Note: This page covers information specific to Virginia. For general information concerning access to and use of court proceedings see the Access to Courts and Court Records section of this guide.
You have a right to attend most court proceedings in Virginia state courts. However, your right of access is not absolute, and a court can restrict your access under certain circumstances. If you are interested in attending a court proceeding, visit the Virginia judiciary's website to find the locations, phone numbers, and websites for the state's Circuit Courts, Courts of Appeal, and Supreme Court. This page focuses on your ability to access certain types of proceedings.
You have a First Amendment right to attend criminal trials, Richmond Newspapers, Inc. v. Virginia, 448 U.S. 555, 580(1980). This includes the preliminary hearing and the jury selection process. The Virginia state constitution also provides a right of access to court proceedings. Va. Const. art. I, § 12; see Richmond Newspapers, Inc. v. Commonwealth, 281 S.E.2d 915, 922 (Va. 1981).
You may be denied access to the courtroom if a party seeking to close the hearing has an overriding interest that is likely to prejudiced and the closure is narrowly tailored to protect that interest. For example, the court may exclude you if the media's presence will deprive the defendant of her right to a fair trial because media coverage will influence the jury.
If the trial court closes the proceeding, the closure must be no broader than necessary to protect the interest of the party asserting the need for closure. The court must consider reasonable alternatives to closing the proceeding, and it must make findings adequate to support the closure. See generally Press-Enterprise Co. v. Superior Ct., 478 U.S. 1 (1986).
Grand Jury Proceedings
You will not be able to attend grand jury proceedings. These are proceedings in which the prosecutor presents evidence before a group of jurors who will determine if there is a sufficient basis to bring criminal charges against a person. Grand jury proceedings are held in secret and are not considered to be a part of the criminal trial process. See Va. Code Ann. § 19.2-192.

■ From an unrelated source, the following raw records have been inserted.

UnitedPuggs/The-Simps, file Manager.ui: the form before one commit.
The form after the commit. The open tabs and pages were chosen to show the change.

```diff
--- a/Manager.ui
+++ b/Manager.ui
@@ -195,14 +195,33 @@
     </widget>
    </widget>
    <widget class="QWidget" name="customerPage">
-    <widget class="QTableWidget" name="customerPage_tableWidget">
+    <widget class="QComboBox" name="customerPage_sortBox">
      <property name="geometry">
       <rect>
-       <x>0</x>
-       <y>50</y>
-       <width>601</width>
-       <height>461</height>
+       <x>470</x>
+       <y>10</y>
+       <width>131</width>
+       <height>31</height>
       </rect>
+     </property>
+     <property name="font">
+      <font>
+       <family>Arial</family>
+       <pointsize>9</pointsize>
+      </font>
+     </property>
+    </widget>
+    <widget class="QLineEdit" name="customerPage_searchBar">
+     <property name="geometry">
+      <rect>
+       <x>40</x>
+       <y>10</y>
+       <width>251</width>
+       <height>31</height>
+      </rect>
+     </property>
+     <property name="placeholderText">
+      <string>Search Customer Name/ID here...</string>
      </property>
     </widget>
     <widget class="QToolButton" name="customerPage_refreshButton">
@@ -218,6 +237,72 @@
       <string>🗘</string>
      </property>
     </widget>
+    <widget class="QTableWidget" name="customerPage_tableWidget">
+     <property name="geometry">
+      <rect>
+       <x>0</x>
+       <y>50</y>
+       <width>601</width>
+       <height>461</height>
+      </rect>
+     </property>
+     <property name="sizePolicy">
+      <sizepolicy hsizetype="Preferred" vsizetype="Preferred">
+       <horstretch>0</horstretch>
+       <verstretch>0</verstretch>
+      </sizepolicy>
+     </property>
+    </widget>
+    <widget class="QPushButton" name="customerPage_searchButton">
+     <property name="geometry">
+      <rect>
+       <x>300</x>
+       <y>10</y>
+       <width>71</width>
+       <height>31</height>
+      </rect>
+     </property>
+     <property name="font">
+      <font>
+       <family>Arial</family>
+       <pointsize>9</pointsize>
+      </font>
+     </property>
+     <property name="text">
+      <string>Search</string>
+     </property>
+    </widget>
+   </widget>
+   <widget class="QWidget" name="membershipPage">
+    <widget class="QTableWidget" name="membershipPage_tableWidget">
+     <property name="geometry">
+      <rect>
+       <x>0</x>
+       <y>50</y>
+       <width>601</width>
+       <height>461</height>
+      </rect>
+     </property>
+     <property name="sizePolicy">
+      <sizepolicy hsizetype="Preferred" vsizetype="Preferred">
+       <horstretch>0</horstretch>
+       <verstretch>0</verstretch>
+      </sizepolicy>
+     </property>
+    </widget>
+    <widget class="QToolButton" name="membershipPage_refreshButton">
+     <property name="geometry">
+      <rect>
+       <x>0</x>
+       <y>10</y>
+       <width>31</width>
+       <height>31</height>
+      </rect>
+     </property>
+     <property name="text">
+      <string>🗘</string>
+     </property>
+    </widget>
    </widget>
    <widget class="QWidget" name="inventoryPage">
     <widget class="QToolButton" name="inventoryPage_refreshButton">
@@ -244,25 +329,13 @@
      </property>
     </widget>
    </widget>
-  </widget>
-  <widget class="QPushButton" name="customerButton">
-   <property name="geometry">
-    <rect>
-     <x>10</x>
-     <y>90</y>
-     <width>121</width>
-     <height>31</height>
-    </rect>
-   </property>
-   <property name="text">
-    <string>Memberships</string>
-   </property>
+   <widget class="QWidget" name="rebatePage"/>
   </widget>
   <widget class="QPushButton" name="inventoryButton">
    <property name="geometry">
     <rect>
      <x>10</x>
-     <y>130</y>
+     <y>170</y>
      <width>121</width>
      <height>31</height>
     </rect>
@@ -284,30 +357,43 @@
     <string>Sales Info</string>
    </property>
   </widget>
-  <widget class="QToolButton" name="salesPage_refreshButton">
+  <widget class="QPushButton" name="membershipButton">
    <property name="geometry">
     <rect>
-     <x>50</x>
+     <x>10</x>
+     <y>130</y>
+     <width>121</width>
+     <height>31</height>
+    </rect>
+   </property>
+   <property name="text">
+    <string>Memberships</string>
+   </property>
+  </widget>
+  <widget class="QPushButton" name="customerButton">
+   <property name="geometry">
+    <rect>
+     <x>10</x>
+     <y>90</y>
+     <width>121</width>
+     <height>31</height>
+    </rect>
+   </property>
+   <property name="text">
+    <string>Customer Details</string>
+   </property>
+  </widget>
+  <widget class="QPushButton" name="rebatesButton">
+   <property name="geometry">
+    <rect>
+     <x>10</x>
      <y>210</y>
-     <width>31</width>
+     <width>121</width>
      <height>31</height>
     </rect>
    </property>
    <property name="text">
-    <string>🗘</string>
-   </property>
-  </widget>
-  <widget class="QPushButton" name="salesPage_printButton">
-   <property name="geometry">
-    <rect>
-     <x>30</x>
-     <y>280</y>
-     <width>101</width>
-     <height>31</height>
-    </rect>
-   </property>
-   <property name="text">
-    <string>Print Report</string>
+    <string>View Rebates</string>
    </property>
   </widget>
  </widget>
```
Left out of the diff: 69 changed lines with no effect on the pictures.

Other Proceedings and Conferences
You will not be able to access a few other hearings that have traditionally been closed to the public. These include “side-bar” or “in-chambers” conferences between the lawyers and the judge, and plea-bargaining sessions between the prosecutor and the defendant.
Juvenile Court Proceedings
You will not be able to attend most juvenile proceedings in Virginia because they are closed under state law. However, proceedings involving juveniles over the age of 14 who are charged with an offense that would be a felony if committed by an adult are presumptively open. Those proceedings may only be closed upon good cause and the court must state its reasons in writing. Va. Code Ann. § 16.1-302(C). The juvenile also has the right to a public trial if he so requests. Va. Code Ann. § 16.1-302(D).
In general, you should be able to attend civil proceedings, which are presumptively open to the public, in Virginia state courts. A civil proceeding may only be closed when the denial of access serves an important interest and that there is no less restrictive way to serve that interest. See Publicker Indus. v. Cohen, 733 F.2d 1059, 1070 (3d Cir. 1984).